His business would be mentioned in several books, including by Mario Soldati and Giovanni Comisso, and a visit to the facilities became a must for the students of many Oenology Schools.
The timber trade was fundamental in saving the business in the early 80s, the years of the oil crisis, when consumers changed their drinking tastes, preferring young wines to aged ones, which greatly stressed the industry.
However, recovery was quick: in the USA the Gallo family was preparing to build one of the biggest wine-aging facilities in the world, with 712 x 166 hl vats. This huge order carried business through for a few years and the coopers were happy to light their fires and wield their hammers again.
Pietro, who had already received a knighthood, was named Grand Officer of the Order of Merit of the Republic. He passed away in 2011 at the age of 88, having already placed the business in his sons’ hands. The company developed in these years, when La Botticella®, the link between casks and oak barrels, was successfully launched onto the market, together with The Experience®, a 1,000 litre, self-emptying vat, ideal for fermenting small batches of grapes. The latest generation of Garbellotto coopers have had the satisfaction of two mentions in the Guinness Book of Records for the biggest barrels in the world.
The Large Capacity Division was inaugurated in 2011, where the company’s patented self-locking plate is used for the economical manufacture of large containers that can be assembled in situ. This division supplied the Acetum group with 80 x 800 hl and 40 x 400 hl vats, plus one – Hercules – for 2,700 hl.
In 2013, acknowledging its restricted capacity for research, the company began to cooperate with Udine University, working with professors Zironi and Battistutta, a collaboration still active today. This gave rise to patenting Botti & Barriques NIR® for aromatic selection and the Digital Toasting System® for digital control of toasting, to release ever more delicate, homogeneous nuances.
Given that its business is founded on timber, particularly oak wood, for some years now the company has been FSC® and PEFC™ certified. Whereas relationships in France were consolidated with several suppliers of oak timber, Croatia issued a law that prohibits the sale of fresh Slavonian Oak to companies outside the country’s borders.
To guarantee its supplies, Garbellotto acquired a 27,000m2 sawmill in Slavonia, with a State concession to fell oak trees. This branch would soon become the cutting and splitting centre for all Garbellotto’s timber, as it could take advantage of the ‘Baltic-Adriatic corridor’ to collect not only local Slavonian oak, but also oak timber from French and German forests.
Such re-organisation made it possible to build new premises, concentrating on the production of oak barrels and casks with wood selected in the forest by our own experts. In 2019 new facilities based on the 4.0 industrial plan and designed to the lean criteria of ‘Artisan Intelligence’ were opened.
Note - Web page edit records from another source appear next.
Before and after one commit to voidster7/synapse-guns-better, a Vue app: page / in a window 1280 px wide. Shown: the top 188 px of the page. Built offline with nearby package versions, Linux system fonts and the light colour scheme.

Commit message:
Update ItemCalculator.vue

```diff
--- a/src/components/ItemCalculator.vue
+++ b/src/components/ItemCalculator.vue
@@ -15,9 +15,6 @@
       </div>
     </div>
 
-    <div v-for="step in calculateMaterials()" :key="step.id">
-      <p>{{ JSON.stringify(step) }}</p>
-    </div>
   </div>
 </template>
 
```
The Industry 4.0 plan allows for hyper-amortisation and has led to our digitally controlled vats (patent applied for), a wooden vat with automatic temperature control that is eligible for tax benefits.